After my review of the aforementioned records and documents, I have concluded there is a reasonable probability that the care would be a deviation of the standard of care.
On February 14, 2011, plaintiffs filed a motion for reconsideration. The court denied the motion on April 20, 2011. This appeal followed.
Plaintiffs contend that the trial court abused its discretion when it denied their motion for reconsideration after they submitted their expert's report. They argue that the submission of their expert's report substantially complied with N.J.S.A. 2A:53A-27. They also argue that they had insufficient time to obtain the medical records that their expert had to review before he could render an opinion, and that the delay in obtaining the records constituted an extraordinary circumstance justifying a further extension of time in which to file the affidavit.
In light of the record, we conclude that plaintiffs' arguments are without sufficient merit to warrant discussion in a written opinion. R. 2:11-3(e)(1)(E). We add only the following.
Our scope of review of a trial court's denial of a motion for reconsideration is governed by an abuse of discretion standard. Davis v. Devereux Found., 414 N.J. Super. 1, 17 (App. Div. 2010) (citing Marinelli v. Mitts & Merrill, 303 N.J. Super. 61, 77 (App. Div. 1997)), certif. granted, 205 N.J. 78 (2011).
The Affidavit of Merit Statute, N.J.S.A. 2A:53A-26 to -29 (the Statute), requires that a plaintiff alleging malpractice against a licensed professional file within sixty days following the filing of an answer "an affidavit of an appropriate licensed person that there exists a reasonable probability that the care, skill or knowledge exercised" by a defendant "fell outside acceptable professional" standards. N.J.S.A. 2A:53A-27. The court may grant one extension, not exceeding sixty days, based upon good cause. Ibid. A plaintiff's failure to provide an affidavit "shall be deemed a failure to state a cause of action." N.J.S.A. 2A:53A-29. The Statute applies to medical malpractice actions filed against physicians or hospitals. See N.J.S.A. 2A:53A-26(f) and (j).

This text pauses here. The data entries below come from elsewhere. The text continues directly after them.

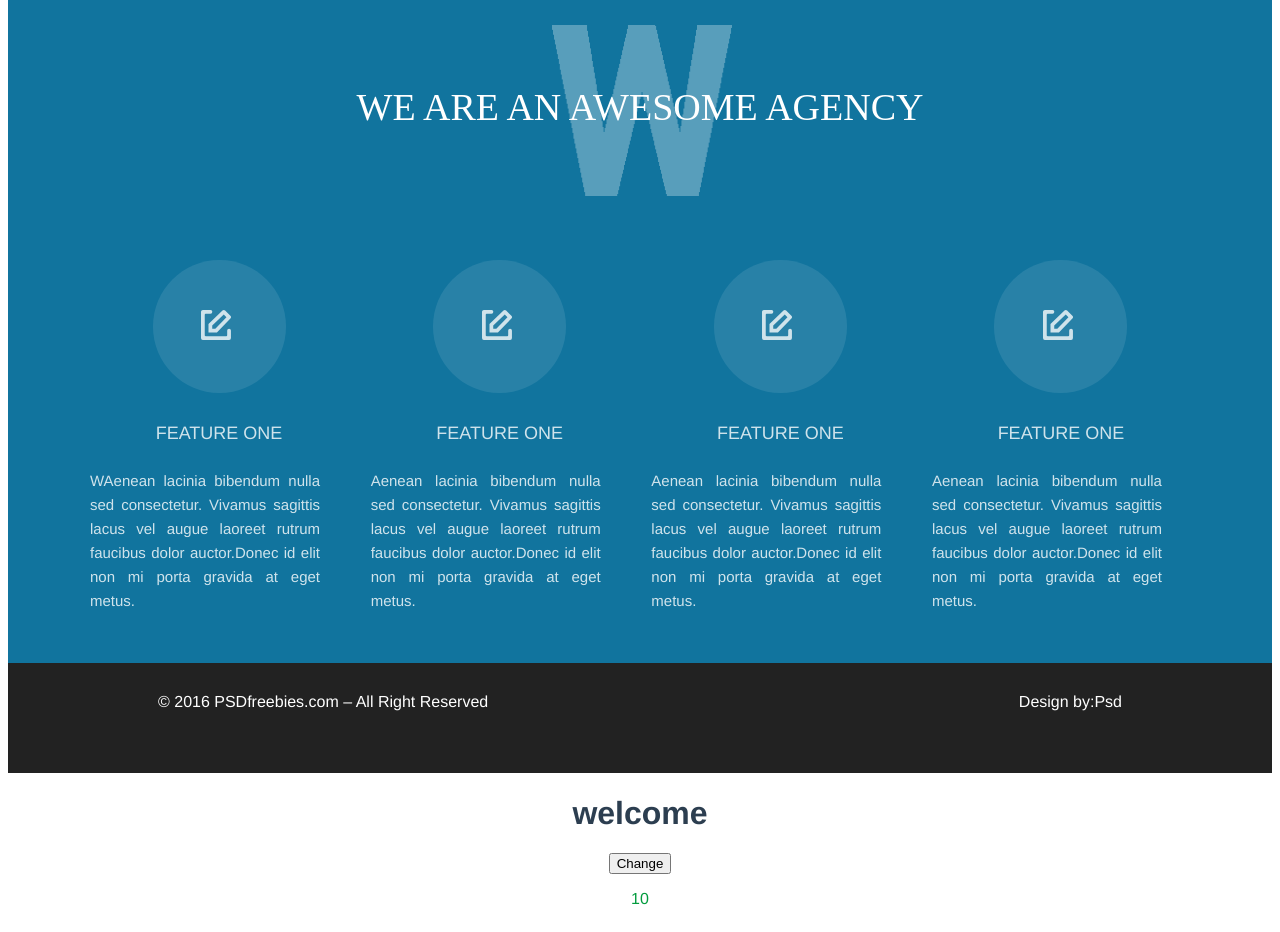
Repository: joker506/Creatives
Page: /
These files come from the project's save history. The page is drawn as it stood at one moment and after the next save; the edit follows.
The browser window is 1280 px wide. The pictures show the part of the page from y = 914 to 1866 px (the page is 1846 px tall before and 1866 px after).
The project was rebuilt for these pictures with package versions that can differ from the ones it lists, and the page was loaded fresh each time.

Above is the page before, as saved 2020-04-11 20:07:57.

After the next save:
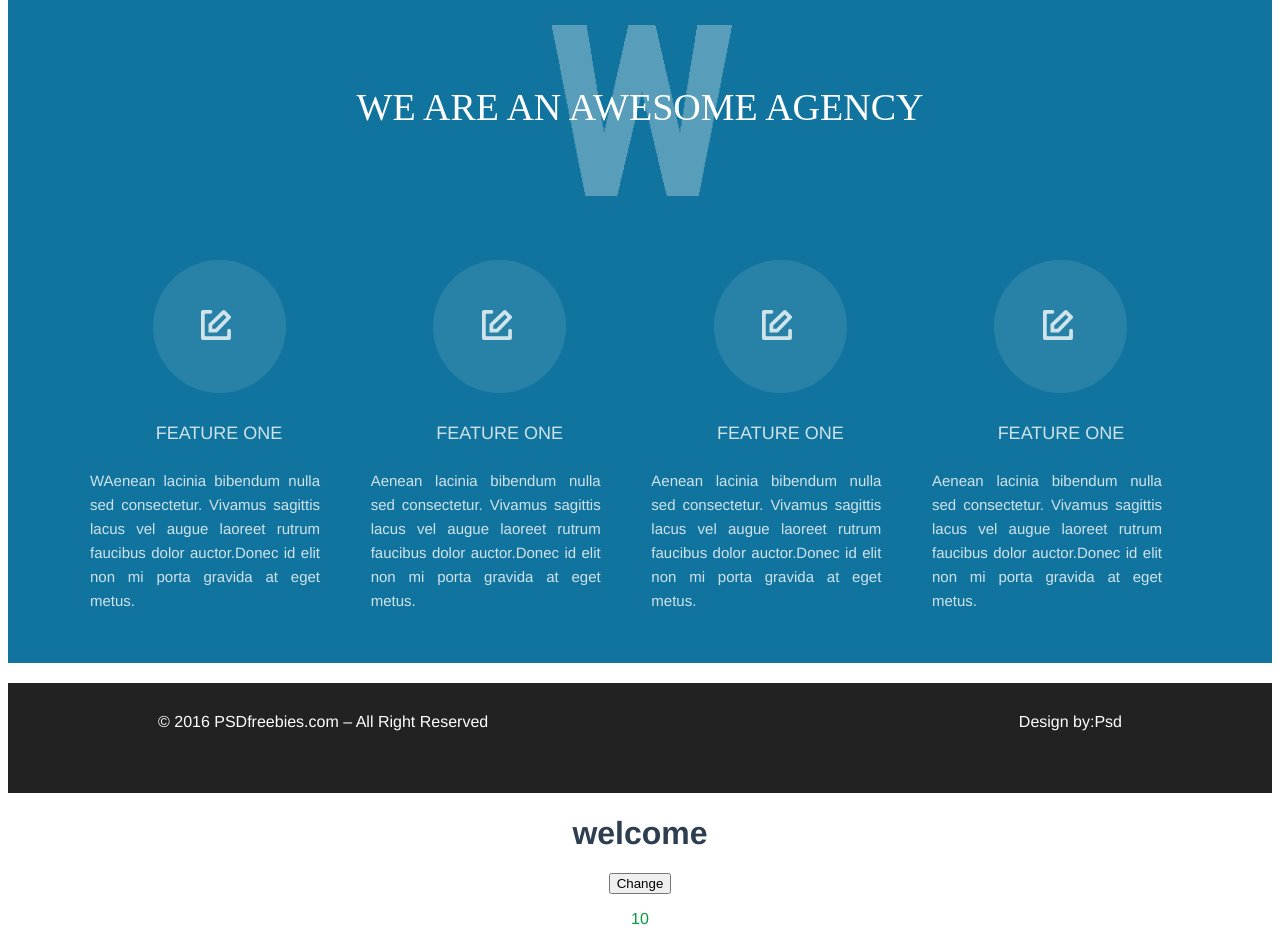
Saved 42 s later.
--- a/src/components/FormApp.vue
+++ b/src/components/FormApp.vue
@@ -1,5 +1,5 @@
 <template>
-
+<h2 class="form__title"></h2>
 </template>
 
 <script>
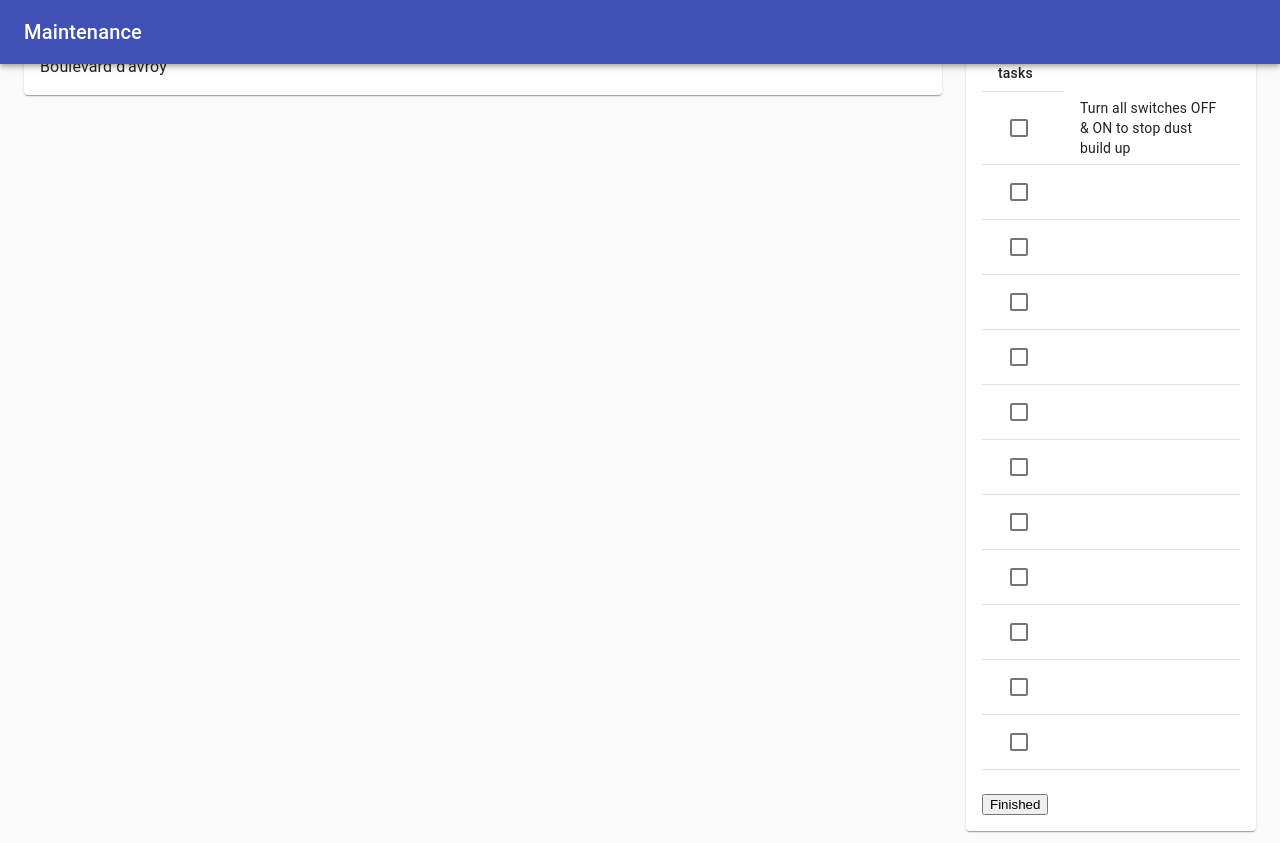
Repository: sapbrussels/intelligenthighway_webapp
Page: /Maintenance (app in router/)
An editor plug-in stored every save of this project. The page is shown before and after the next save, followed by the edit.
The browser window is 1280 px wide. The pictures show the whole page.
The project was rebuilt for these pictures with package versions that can differ from the ones it lists, and the page was loaded fresh each time. Also part of the build but not shown: router/src/App.css, router/src/Login.js, router/src/Maps.js, router/src/Jobspage.js.

Above is the page before, as saved 2020-03-26 15:46:29.

After the next save:
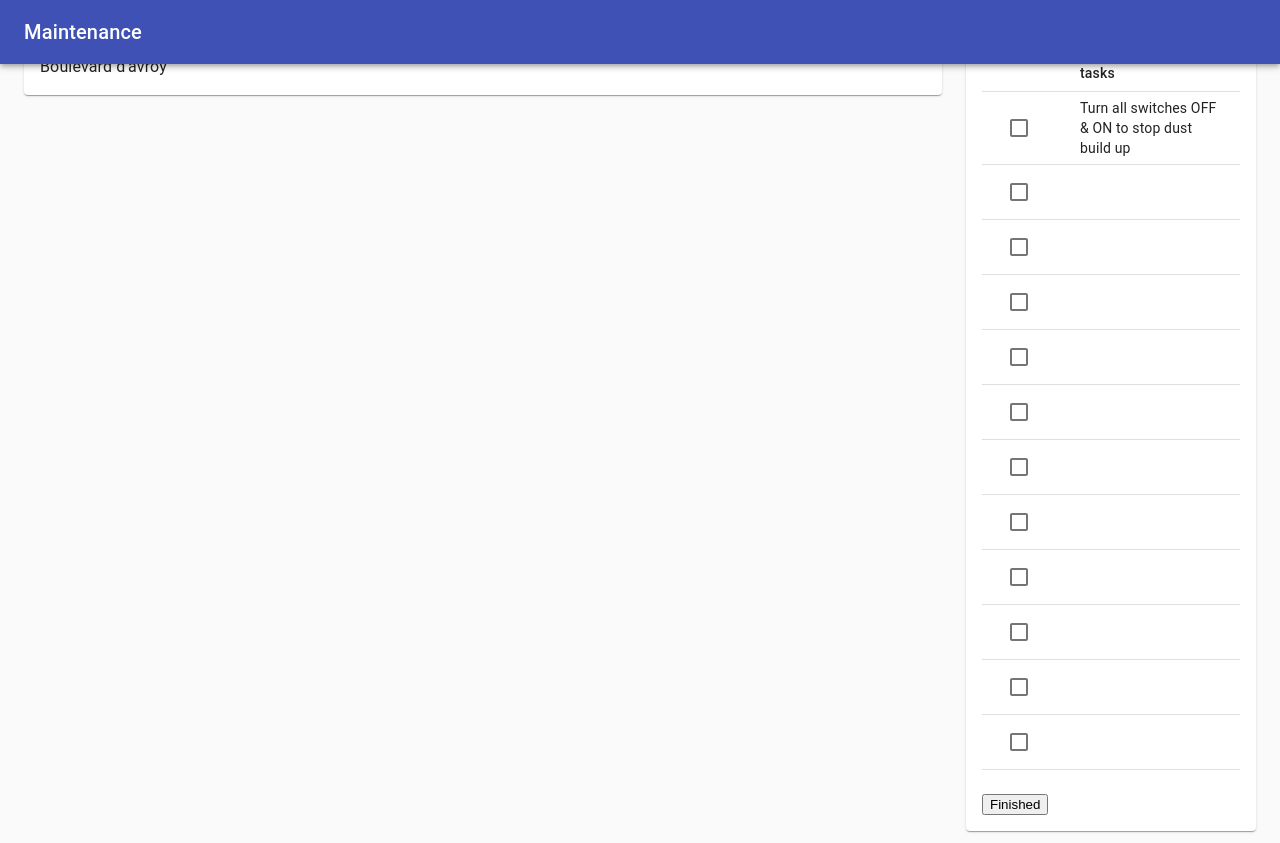
Saved 41 s later.
--- a/router/src/Checklist.js
+++ b/router/src/Checklist.js
@@ -45,7 +45,9 @@
       <Table size="small">
         <TableHead>
           <TableRow>
+            <TableCell></TableCell>
             <TableCell>tasks</TableCell>
+
           </TableRow>
         </TableHead>
         <TableBody>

The Supreme Court has recognized two equitable remedies --substantial compliance and extraordinary circumstances -- that protect a plaintiff against dismissal of a malpractice complaint for failure to timely file an affidavit of merit. Paragon Contractors, Inc. v. Peachtree Condo. Ass'n, 202 N.J. 415, 422-23 (2010). The trial court rejected the application of both remedies in this case. In doing so, the trial court did not abuse its discretion.
Plaintiffs did not substantially comply with N.J.S.A. 2A:53A-27. They made no effort to file an affidavit within 120 days of defendant filing its answer, failed to attend Ferreira conferences, and belatedly filed an expert's report that is not an affidavit as required by the Statute. Nor have plaintiffs demonstrated extraordinary circumstances based on their inability to timely obtain medical records.
If plaintiffs were unable to timely obtain medical records, they should have resorted to the remedy provided by the Statute. Specifically, N.J.S.A. 2A:53A-28 provides that an affidavit shall not be required if the plaintiff provides a sworn statement that: (1) the defendant has failed to provide medical records having a substantial bearing on preparation of the affidavit; (2) the plaintiff has made a written request for the records accompanied, if necessary, by an appropriate authorization, by certified mail or personal service; and (3) forty-five days have elapsed since defendant received the request. Having failed to seek the relief afforded under N.J.S.A. 2A:53A-28, plaintiffs have not established extraordinary circumstances based on their inability to timely obtain medical records.